Law practitioners in India are called Advocates. An Advocate is one who has obtained a Bachelors of Law (LL.B.) degree and is admitted to the Bar in any state in India. State Bars, commonly referred as Bar Councils, do not conduct entrance examinations, and LL.B. degree holders can obtain admission to the Bar Council of the state in which they desire to practise law, immediately on obtaining the LL.B. degree.
On admission to a Bar Council, an Advocate can practice in all courts in India. However, to practise in the Supreme Court as an Advocate on Record, one has to take a separate admission examination.
In Mumbai (Bombay), the British solicitor-barrister system is in vogue. To become a solicitor, a candidate has to complete three years of clerkship with a senior solicitor and then pass the solicitor's examination conducted by the Bombay Incorporated Law Society. Clients in Mumbai (Bombay) prefer to deal with solicitors, and many firms do not allow non-solicitors to become partners.
Law firms in India are relatively small in size.
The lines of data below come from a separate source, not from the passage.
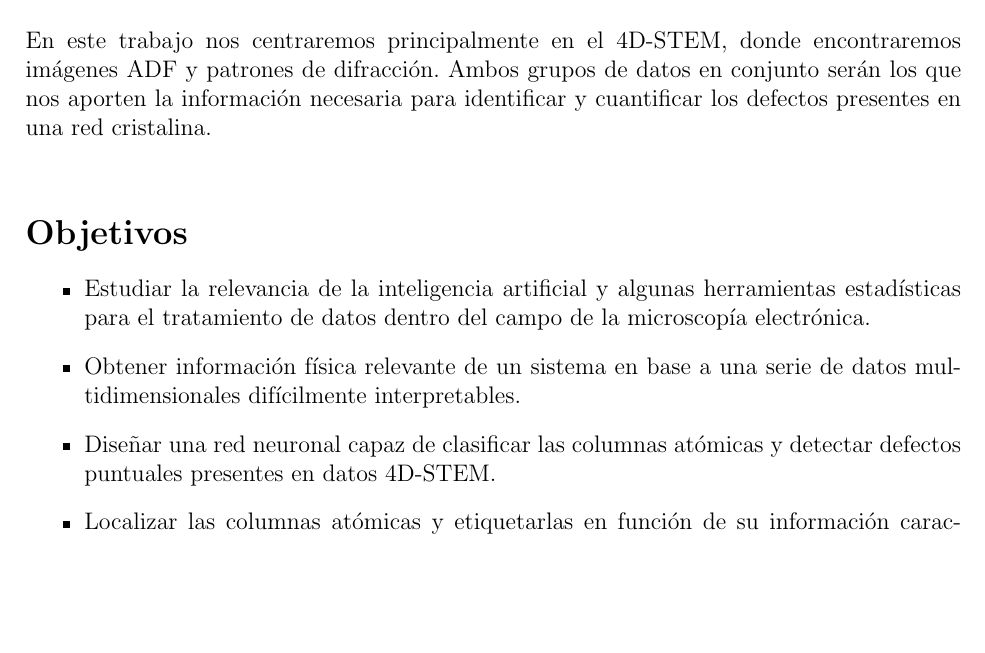
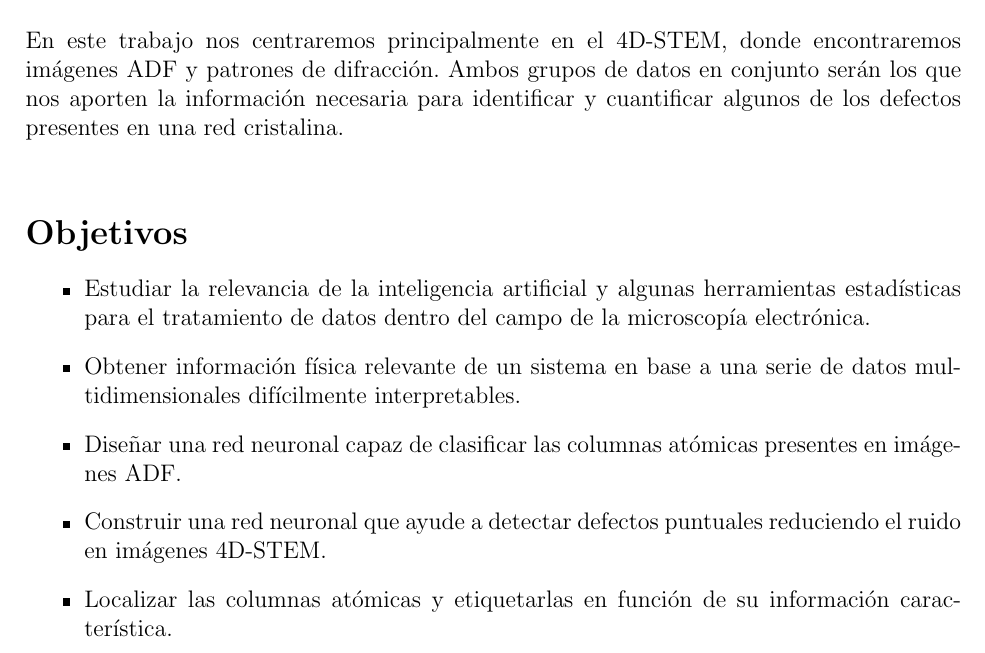
Before and after one commit to jesusBV20/BT-Physics, a LaTeX document (main.tex, which reads capitulos/intro.tex): part of page 6 of 22, cut so that both start at the same text, the shorter picture padded with empty space. Compiled offline with pdfLaTeX.

Commit message:
Algunas correcciones y PDF recompilado

```diff
--- a/capitulos/intro.tex
+++ b/capitulos/intro.tex
@@ -40,7 +40,7 @@ Por esta razón, tal y como se muestra en la \autoref{fig:2}, el STEM puede apor
 
 % Párrafo siguiente añadido recientemente para indicar el enfoque principal del trabajo.
 
-En este trabajo nos centraremos principalmente en el 4D-STEM, donde encontraremos imágenes ADF y patrones de difracción. Ambos grupos de datos en conjunto serán los que nos aporten la información necesaria para identificar y cuantificar los defectos presentes en una red cristalina.\\
+En este trabajo nos centraremos principalmente en el 4D-STEM, donde encontraremos imágenes ADF y patrones de difracción. Ambos grupos de datos en conjunto serán los que nos aporten la información necesaria para identificar y cuantificar algunos de los defectos presentes en una red cristalina.\\
 
 % Objetivos -
 \section*{Objetivos}
@@ -51,7 +51,9 @@ En este trabajo nos centraremos principalmente en el 4D-STEM, donde encontraremo
 
     \item Obtener información física relevante de un sistema en base a una serie de datos multidimensionales difícilmente interpretables. % Estamos en ello (4)
 
-    \item Diseñar una red neuronal capaz de clasificar las columnas atómicas y detectar defectos puntuales presentes en datos 4D-STEM. % Cumplido (falta lo de los defectos, 4)
+    \item Diseñar una red neuronal capaz de clasificar las columnas atómicas presentes en imágenes ADF. % Cumplido
+
+    \item Construir una red neuronal que ayude a detectar defectos puntuales reduciendo el ruido en imágenes 4D-STEM. % Cumplido
 
     \item Localizar las columnas atómicas y etiquetarlas en función de su información característica. % Cumplido
 
```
Under India's Companies Act, 1956, a partnership in India cannot have more than twenty partners. Except for a handful of firms in India, most law firms are small-sized family firms having two to five partners and between ten to thirty attorneys. In the larger firms also, it is rare to find specialists. Thus, when dealing with Indian lawyers, the abilities and time constraints of the individual lawyer should be given higher importance than the size of the firm.
English is the official language in India, and all legal contracts are drafted in English. However, in smaller towns, contracts and court proceedings are drafted and conducted in the regional language.
Companies doing business in India should note that Indian lawyers are not required to carry malpractice insurance. Therefore, lawyers should be chosen carefully.